The UN’s Food Price Index has fallen for the fifth consecutive month, in a sign that one of the main pressures driving up the cost of living around the world may be easing. The index fell to 138 in August and is now lower than before Russia’s invasion of Ukraine. Those countries are major exporters of crops including sunflower oil, corn and wheat. The U.N.’s Food and Agriculture Organization said a U.N.-backed July deal to reopen Ukraine’s ports had reduced the price of grain and vegetable oil.
This means that more supplies have been able to reach the international market. What do Covid, Ukraine and drought have to do with my bill? How much grain is sent from Ukraine? Ukraine war will cause ‘worst price shock in 50 years’ FAO’s Erin Collier told the BBC that “prices are down for a variety of reasons”. Cereals have been the “main driver” of food price growth this year, but Ms Collier explained supplies are now picking up because “harvests are looking a little bit better, especially in Canada, the US and Russia”. All three are major exporters of wheat.
For other food categories, “the easing of export restrictions helped lower sugar and oil prices, and weaker demand for certain products helped lower meat and dairy prices, Ms Collier added. The temporary reduction of Indonesia’s palm oil export tax means food producers have more options for the vegetable oils they use in large quantities. The cost of food has been one of the biggest contributors to inflation around the world.

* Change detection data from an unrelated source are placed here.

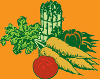
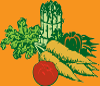
added proper emails and changed first image

diff --git a/app/assets/stylesheets/home.scss b/app/assets/stylesheets/home.scss
@@ -143,7 +143,7 @@ bottom: 0%;
 }
 
 .circle-badge img{
-  margin-top: 10%;
+  margin-top: 20%;
 }
 
 .cards {
@@ -165,7 +165,7 @@ padding-bottom: 5%;
 .cards .inside {
 background:rgba(144,200,71, 0.25);
 padding: 10% 15% 10% 15%;
-min-height: 600px;  
+min-height: 600px;
 }
 
 /* Footer */
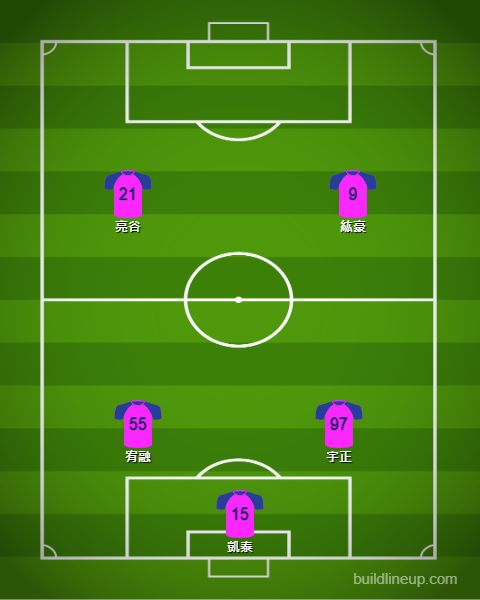
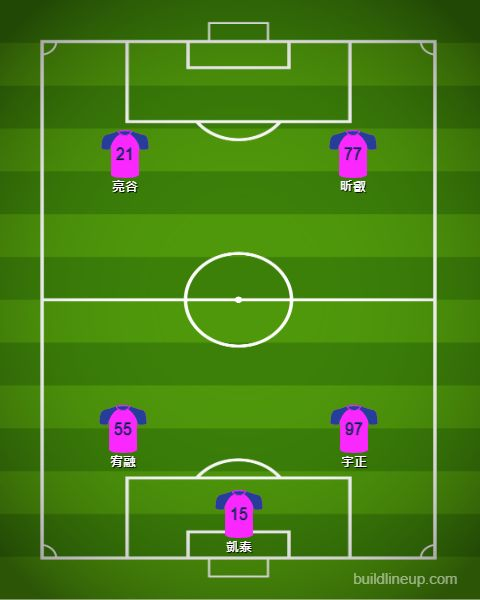
update match formation image

diff --git a/js/match.js b/js/match.js
@@ -5910,8 +5910,8 @@ new Vue({
                     number: 10,
                     name: '善捷'
                 }, {
-                    number: 77,
-                    name: '昕叡'
+                    number: 20,
+                    name: '瑀東'
                 }],
                 subTeam: 'ZQ超能勇士',
                 final_score: '1 : 4',
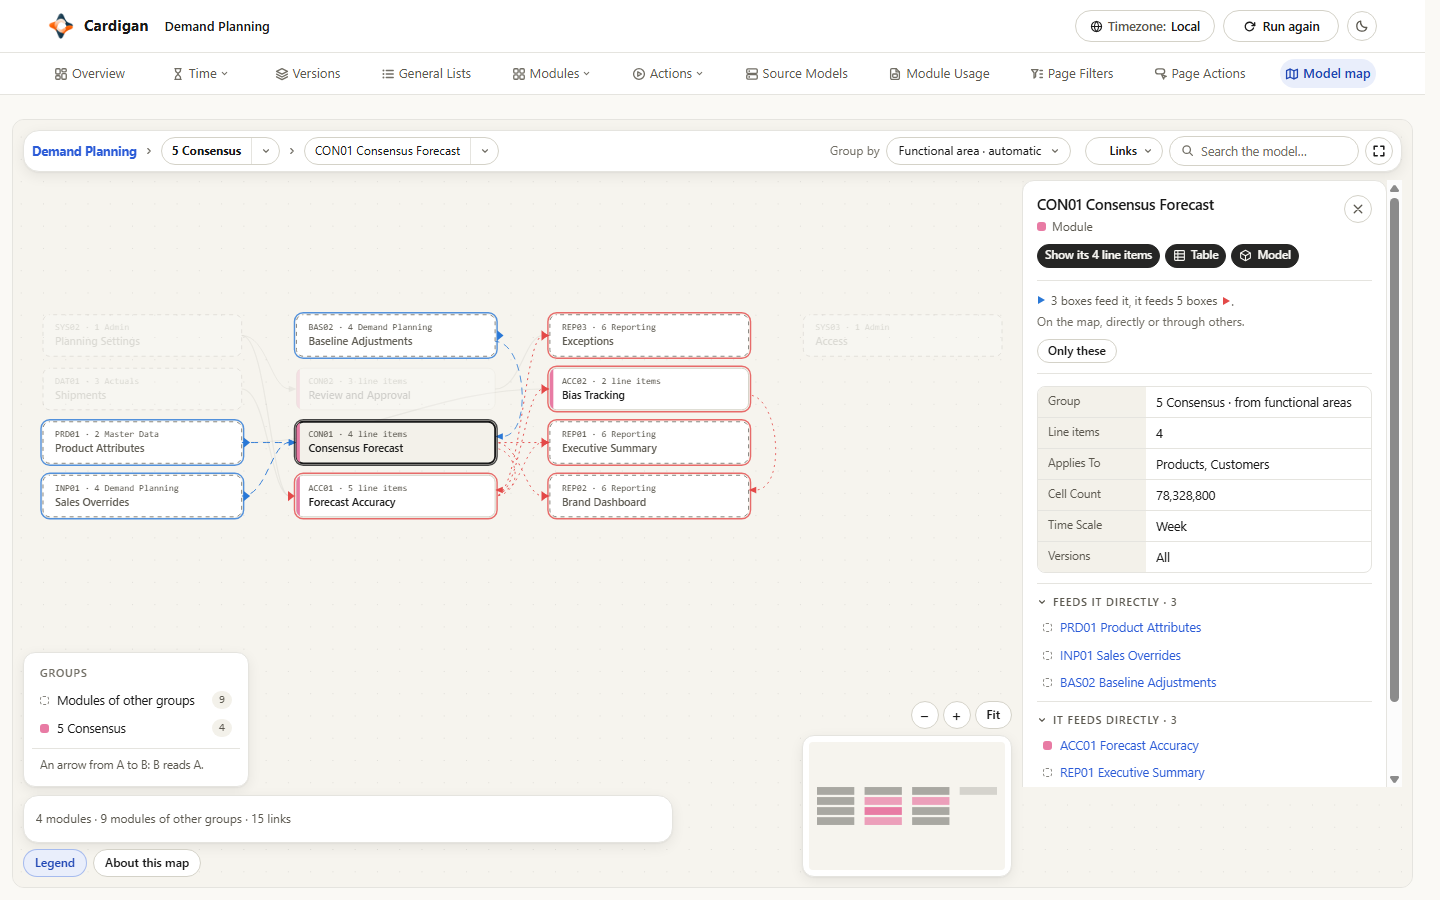
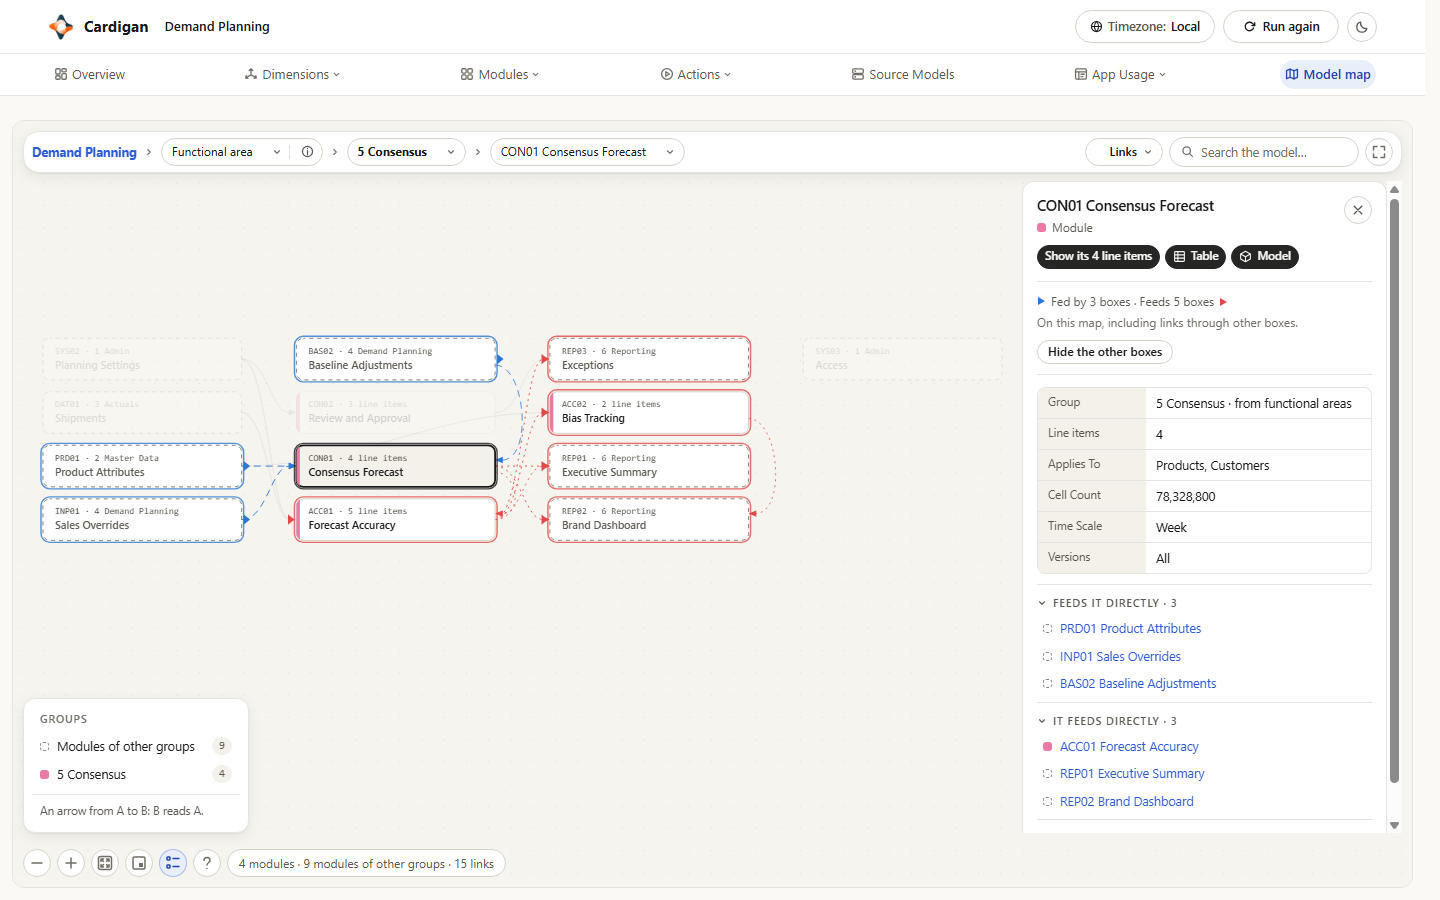
README: retaken pictures for today's Cardigan, with a new Line Item Subsets picture

diff --git a/README.md b/README.md
@@ -29,7 +29,7 @@ Cardigan only reads, with your own signed-in session; nothing leaves your browse
 
 Open the model in **Model Building**. The **Overview** shows table counts, the model calendar, details of what was read and any gaps. Click a tile to open its table. **How to read these tables**, on the Overview, explains each table's columns and rules.
 
-![Model Overview with table counts, the calendar and model details](docs/images/model-overview.png)
+![Light Overview with Dimensions and App Usage menus, table counts, FY26 and About this export](docs/images/model-overview.png)
 
 The menu bar groups the model's tables:
 
@@ -60,17 +60,19 @@ The menu bar groups the model's tables:
 
 **Line Items** lists each line item beside its module. Module settings have their own table, **Modules**. Use **Format type** to filter by data type; untick **No Data** to leave out line items used as headings. Open a row to read its formula, dimensions and references in full.
 
-![Line Items with a Format type filter and a row's details open](docs/images/model-line-items.png)
+![Line Items with Format type open, No Data unticked and the tick-all checkbox inside Find](docs/images/model-line-items.png)
 
 **Imports** shows where data comes from and where it goes. For file imports, the row's **Mapping** shows the saved sources and targets, including constants and prompts, and notes targets that are not mapped. It reads the saved definition, not the uploaded file.
 
-![A file import's saved mapping in its details](docs/images/model-imports.png)
+![Load promotions file import with its saved Mapping open](docs/images/model-imports.png)
 
 **Processes** shows each process's actions in run order. Open a row to see the steps and follow an action to its own details.
 
-![A process with its actions listed in run order](docs/images/model-processes.png)
+![Weekly forecast refresh process with its three actions in run order](docs/images/model-processes.png)
 
 **Line Item Subsets** shows member counts. Open a subset to see its members grouped by module and follow them to their rows. The details say when membership could not be read.
+
+![Consensus measures subset with five members grouped under their modules](docs/images/model-line-item-subsets.png)
 
 **Classic and Polaris:** Cardigan reads both engines the same way through Model Building, so the tables are the same. When Model Building's client does not answer, Cardigan reads what it can and the Overview explains what is missing.
 
@@ -84,11 +86,11 @@ The map shows how a model's groups, modules and line items connect. It is built 
 - Click a box for details and its connections. **Hide the other boxes** keeps its chain in view; **Show all boxes** brings the others back. **Table** and **Model** open the matching row or place in Anaplan where available.
 - Zoom out, Zoom in, Fit, Minimap, Legend and About share the controls row at the bottom left. **About** explains the map and its limits.
 
-![Model map grouped by functional area with Links open](docs/images/map-groups.png)
+![Light Model map grouped by Functional area, with Links open and the bottom-left controls row](docs/images/map-groups.png)
 
-![A module's line items on the dark map, with page-filter links and access-driver marks](docs/images/map-line-items.png)
+![Dark map of INP01 Sales Overrides line items with page-filter and access-driver links and Legend open](docs/images/map-line-items.png)
 
-![A selected module's map details and navigation buttons](docs/images/map-details.png)
+![CON01 Consensus Forecast map details showing Fed by, Feeds and Hide the other boxes](docs/images/map-details.png)
 
 The pictures use an invented bicycle planning model. All names, identifiers and data are invented.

This week the Eurozone reported inflation running at an annual rate of 9.1% in August. Energy was the biggest contributor with an increase of 38.3% but unprocessed food was next at 10.9%. The latest inflation figures from the UK and US paint a similar picture. The FAO index, a closely watched barometer, also shows that there has been a decline in the cost of its other food categories: dairy, meat and sugar. It said prices of beef and other beef products “declined due to weak domestic demand in several leading exporting countries, possibly reflecting that consumers are turning to cheaper alternatives.
Growing fears of a recession have led to fears that demand for food such as corn, meat, vegetable oil and other products will fall”, according to Kona Haque, head of research at agricultural commodities firm ED&F Man. However, due to ongoing supply chain issues and the time it takes for price changes to filter through, Ms Haque said that not all countries would benefit from these lower prices immediately.
The FAO index has fallen sharply from March’s record high of 159.7 but remains 10 points above a year ago. Price volatility has increased according to Ms Haque, who cited recent heatwaves in Europe and floods in Pakistan as examples of the increasing influence of extreme weather on crop prices. This week Ukrainian agriculture minister Mykola Solsky warned that the coming harvest will suffer because of the war. The area to grow wheat and barley for next year’s harvest is expected to fall by at least 20% because of the Russian invasion. The Agrarian Council of Ukraine also said the lack of funds would lower production.
Ms Collier warned that even after the recent fall, global food prices remain higher than during the 2011 peak. There are many factors at play now that are still keeping prices high,” he said. These include skyrocketing energy prices which mean fertilizer remains very expensive for farmers, as well as “supply uncertainty”. Although [some] Ukrainian ports have opened, it is still a very tentative situation, and the number is still quite small. We need to see that number increase to help lower prices even more”.